■ **Your objective**
All lines below containing the string "navbar" are to be copied.

■ **Given data**
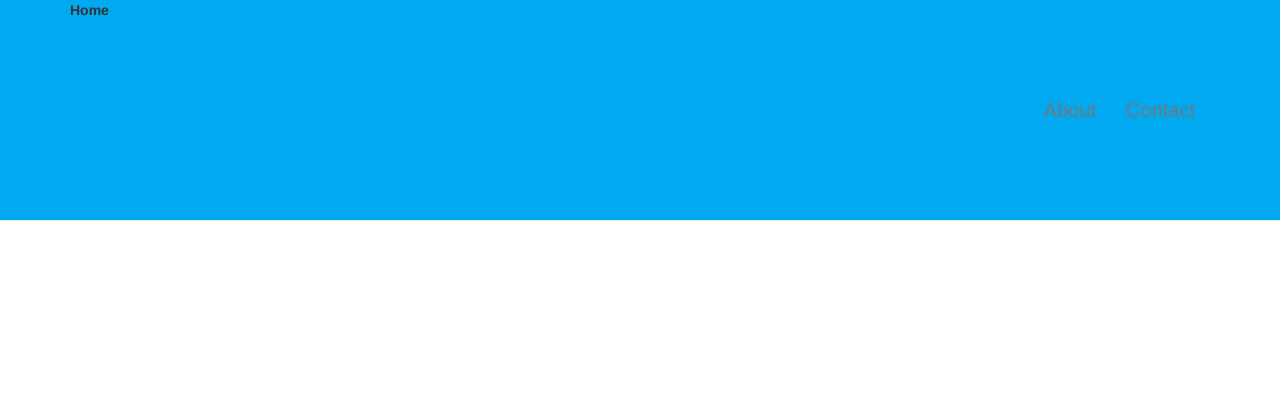
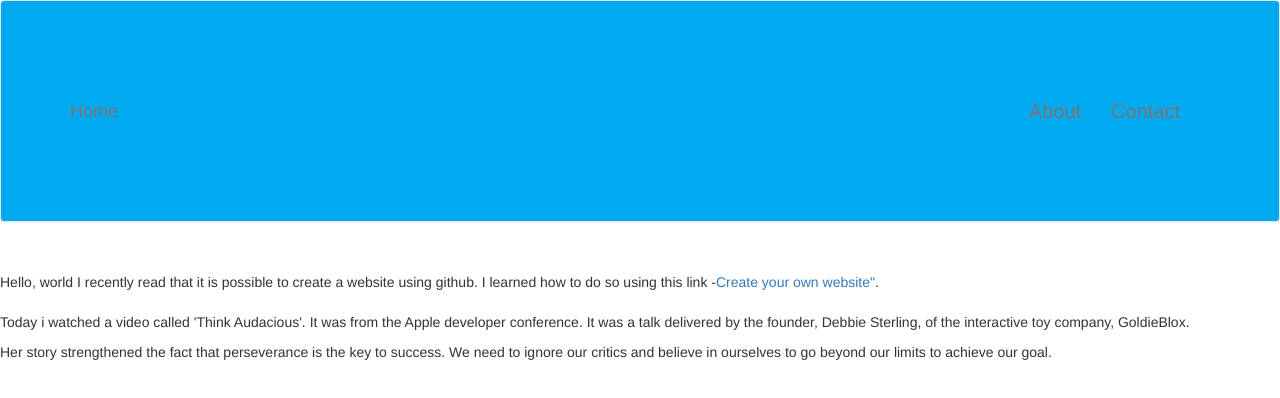
Before and after one commit to ritece/ritece.github.io, a plain HTML site: page index.html in a window 1280 px wide. Drawn offline with nearby package versions, Linux system fonts and the light colour scheme.

Commit message:
fixed navigation bar overlaying the whole content issue

```diff
--- a/index.html
+++ b/index.html
@@ -9,13 +9,23 @@
        padding-bottom: 100px !important;
        font-size: 20px;
     }
+
+  .first{
+    font-size: 20px
+    margin-left: 20px;
+    margin-right:20px;
+    margin-top:50px;
+  }
 </style>
+
 </head>
+
+
 <script src="https://ajax.googleapis.com/ajax/libs/jquery/1.11.1/jquery.min.js"></script>
 <script src="https://maxcdn.bootstrapcdn.com/bootstrap/3.3.5/js/bootstrap.min.js"></script>
 <link href="https://maxcdn.bootstrapcdn.com/bootstrap/3.3.5/css/bootstrap.min.css" rel="stylesheet" />
 
-<nav class = "navbar navbar-default navbar-fixed-top" role="navigation">
+<nav class = "navbar navbar-default" role="navigation">
     <div class="container">
       <div class= "navbar-header">
        <button type="button" class="navbar-toggle" data-toggle="collapse" data-target=".navbar-collapse">
@@ -23,7 +33,7 @@
         <span class="icon-bar"></span>
         <span class="icon-bar"></span>
        </button>
-        <strong> Home </strong>
+        <a class="navbar-brand" href="#">Home</a>
     </div>
 
     <div class= "collapse navbar-collapse">
@@ -31,10 +41,14 @@
         <li> <a href="#about"> About </a> </li>
         <li> <a href = "#contact"> Contact </a> </li>
       </ul>
-    </div>
-</nav>
+   </div>
+  </div>
+
+  </nav>
 
 <body>
+
+<div class = "first">
 Hello, world
 
 I recently read that it is possible to create a website using github. I learned how to do so using this link -<A href="https://www.thinkful.com/learn/a-guide-to-using-github-pages/start/new-project/user-page/" target="_blank">Create your own website"</A>.
@@ -44,6 +58,8 @@ I recently read that it is possible to create a website using github. I learned
 <p>Today i watched a video called 'Think Audacious'. It was from the Apple developer conference. It was a talk delivered by the founder, Debbie Sterling, of the interactive toy company, GoldieBlox.</p>
 
 <p>Her story strengthened the fact that perseverance is the key to success. We need to ignore our critics and believe in ourselves to go beyond our limits to achieve our goal. </p>
-<body>
+</div>
+
+</body>
 
 </html>
```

■ **Expected answer**
-<nav class = "navbar navbar-default navbar-fixed-top" role="navigation">
+<nav class = "navbar navbar-default" role="navigation">
       <div class= "navbar-header">
        <button type="button" class="navbar-toggle" data-toggle="collapse" data-target=".navbar-collapse">
+        <a class="navbar-brand" href="#">Home</a>
     <div class= "collapse navbar-collapse">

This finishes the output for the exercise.